**Dataset excerpts:**
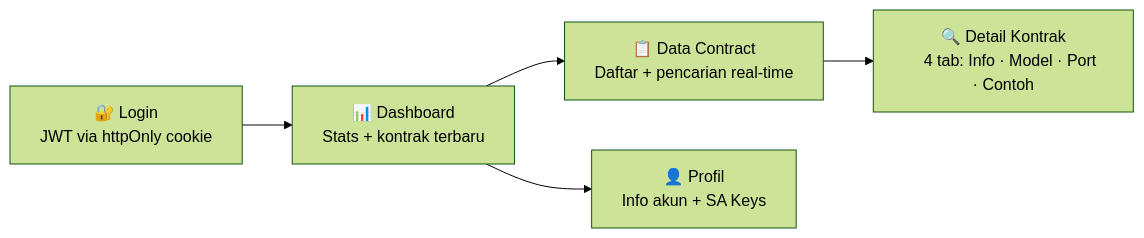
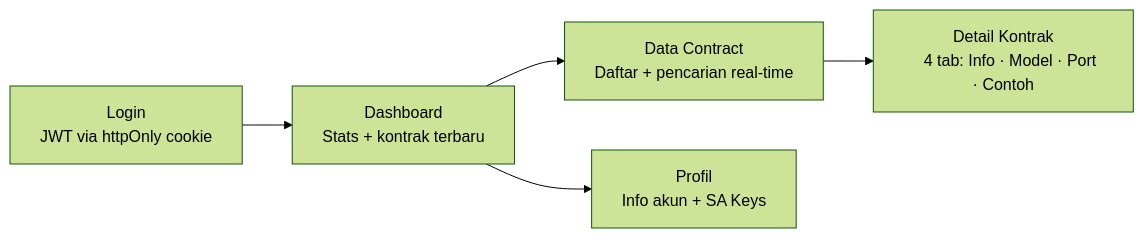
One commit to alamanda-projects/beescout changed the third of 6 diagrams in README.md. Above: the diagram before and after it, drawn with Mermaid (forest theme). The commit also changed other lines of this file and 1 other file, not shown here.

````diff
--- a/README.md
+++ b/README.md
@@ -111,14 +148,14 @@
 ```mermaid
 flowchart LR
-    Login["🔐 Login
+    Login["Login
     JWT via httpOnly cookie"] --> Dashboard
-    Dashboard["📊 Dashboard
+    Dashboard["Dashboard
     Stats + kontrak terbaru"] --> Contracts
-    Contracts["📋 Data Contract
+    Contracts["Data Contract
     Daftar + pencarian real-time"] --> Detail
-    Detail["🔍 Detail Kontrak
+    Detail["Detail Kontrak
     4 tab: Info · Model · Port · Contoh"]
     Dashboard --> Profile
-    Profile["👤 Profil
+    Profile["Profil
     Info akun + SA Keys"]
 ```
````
...
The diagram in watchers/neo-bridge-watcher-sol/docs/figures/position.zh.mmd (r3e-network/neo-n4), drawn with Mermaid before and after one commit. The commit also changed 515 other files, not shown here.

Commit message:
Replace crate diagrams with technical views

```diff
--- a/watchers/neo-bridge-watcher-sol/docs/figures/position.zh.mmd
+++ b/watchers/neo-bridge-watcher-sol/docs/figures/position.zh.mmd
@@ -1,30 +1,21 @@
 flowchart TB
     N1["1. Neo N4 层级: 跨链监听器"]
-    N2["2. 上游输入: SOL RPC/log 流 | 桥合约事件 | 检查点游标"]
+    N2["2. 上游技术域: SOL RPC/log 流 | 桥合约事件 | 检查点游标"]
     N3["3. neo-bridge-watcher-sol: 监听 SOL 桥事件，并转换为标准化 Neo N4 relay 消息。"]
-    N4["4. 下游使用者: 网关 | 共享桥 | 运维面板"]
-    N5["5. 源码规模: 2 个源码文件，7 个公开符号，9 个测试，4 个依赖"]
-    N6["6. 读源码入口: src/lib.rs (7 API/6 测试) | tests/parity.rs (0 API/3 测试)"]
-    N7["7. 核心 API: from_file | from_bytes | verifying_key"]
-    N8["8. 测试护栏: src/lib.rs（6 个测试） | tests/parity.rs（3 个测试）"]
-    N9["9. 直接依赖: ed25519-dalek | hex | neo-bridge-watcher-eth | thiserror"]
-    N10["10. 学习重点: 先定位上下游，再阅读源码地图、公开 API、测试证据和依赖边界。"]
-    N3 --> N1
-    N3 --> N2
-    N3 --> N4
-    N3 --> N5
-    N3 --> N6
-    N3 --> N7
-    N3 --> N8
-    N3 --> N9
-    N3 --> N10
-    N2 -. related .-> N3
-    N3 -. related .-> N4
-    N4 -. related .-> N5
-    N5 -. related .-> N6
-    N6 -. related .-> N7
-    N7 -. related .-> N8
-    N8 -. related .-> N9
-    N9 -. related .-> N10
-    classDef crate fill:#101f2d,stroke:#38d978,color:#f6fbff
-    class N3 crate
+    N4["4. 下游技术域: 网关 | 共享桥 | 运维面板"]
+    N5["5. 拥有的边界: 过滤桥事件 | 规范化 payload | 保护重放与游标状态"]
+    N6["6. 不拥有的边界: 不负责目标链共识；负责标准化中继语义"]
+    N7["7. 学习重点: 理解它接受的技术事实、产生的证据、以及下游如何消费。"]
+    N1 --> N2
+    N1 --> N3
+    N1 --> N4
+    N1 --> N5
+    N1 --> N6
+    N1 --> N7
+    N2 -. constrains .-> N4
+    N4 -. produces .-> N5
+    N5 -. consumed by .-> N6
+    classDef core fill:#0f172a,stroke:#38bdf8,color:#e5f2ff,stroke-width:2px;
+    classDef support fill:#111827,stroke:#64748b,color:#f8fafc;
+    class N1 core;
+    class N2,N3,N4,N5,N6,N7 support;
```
* * *
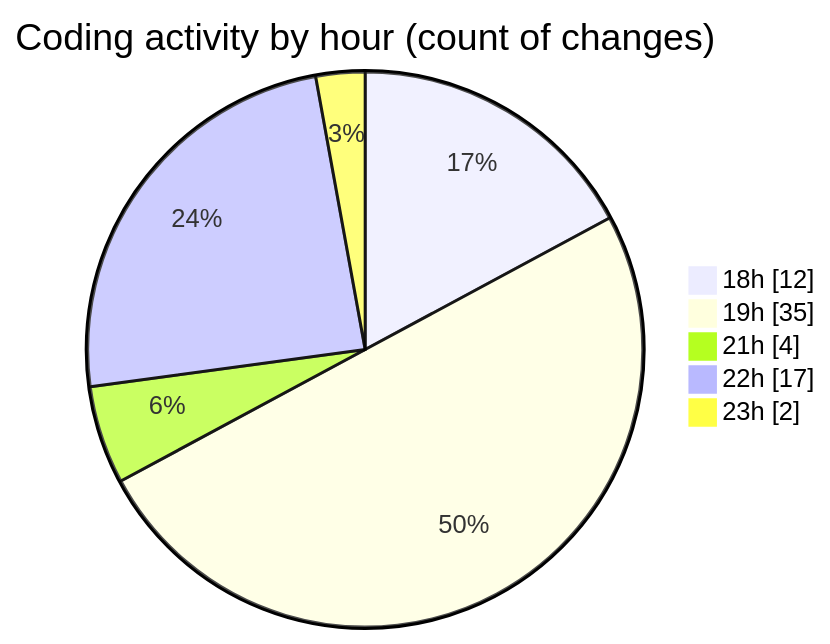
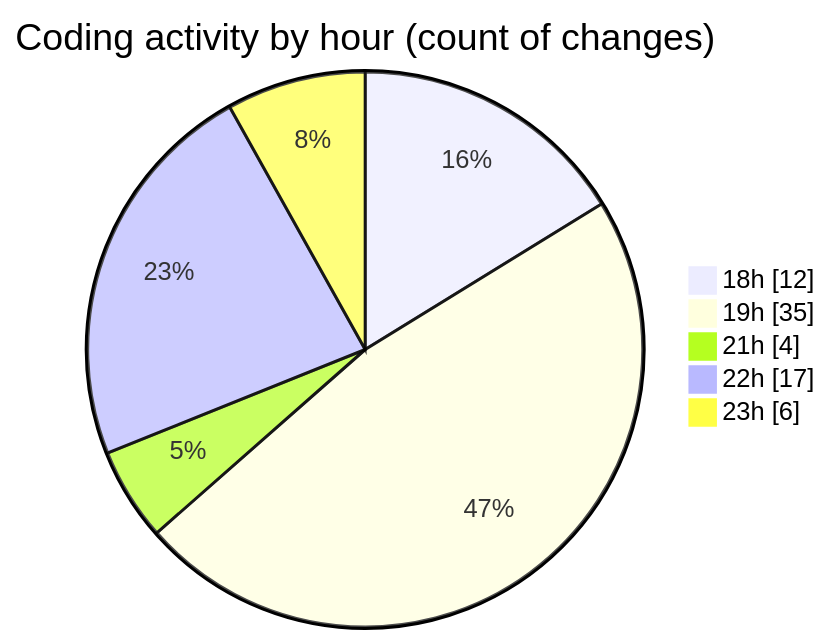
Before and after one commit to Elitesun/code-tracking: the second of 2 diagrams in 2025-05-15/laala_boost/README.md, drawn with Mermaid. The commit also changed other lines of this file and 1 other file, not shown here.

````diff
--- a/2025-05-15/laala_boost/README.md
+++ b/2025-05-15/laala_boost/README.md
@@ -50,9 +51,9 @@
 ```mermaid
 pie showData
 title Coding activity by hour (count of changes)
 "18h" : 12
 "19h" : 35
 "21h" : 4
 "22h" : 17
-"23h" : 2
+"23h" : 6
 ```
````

**What the task asks:** Your task is to copy each line of the listing that holds the word "bridge".

**Response for this exercise:**
The diagram in watchers/neo-bridge-watcher-sol/docs/figures/position.zh.mmd (r3e-network/neo-n4), drawn with Mermaid before and after one commit. The commit also changed 515 other files, not shown here.
--- a/watchers/neo-bridge-watcher-sol/docs/figures/position.zh.mmd
+++ b/watchers/neo-bridge-watcher-sol/docs/figures/position.zh.mmd
     N3["3. neo-bridge-watcher-sol: 监听 SOL 桥事件，并转换为标准化 Neo N4 relay 消息。"]
-    N9["9. 直接依赖: ed25519-dalek | hex | neo-bridge-watcher-eth | thiserror"]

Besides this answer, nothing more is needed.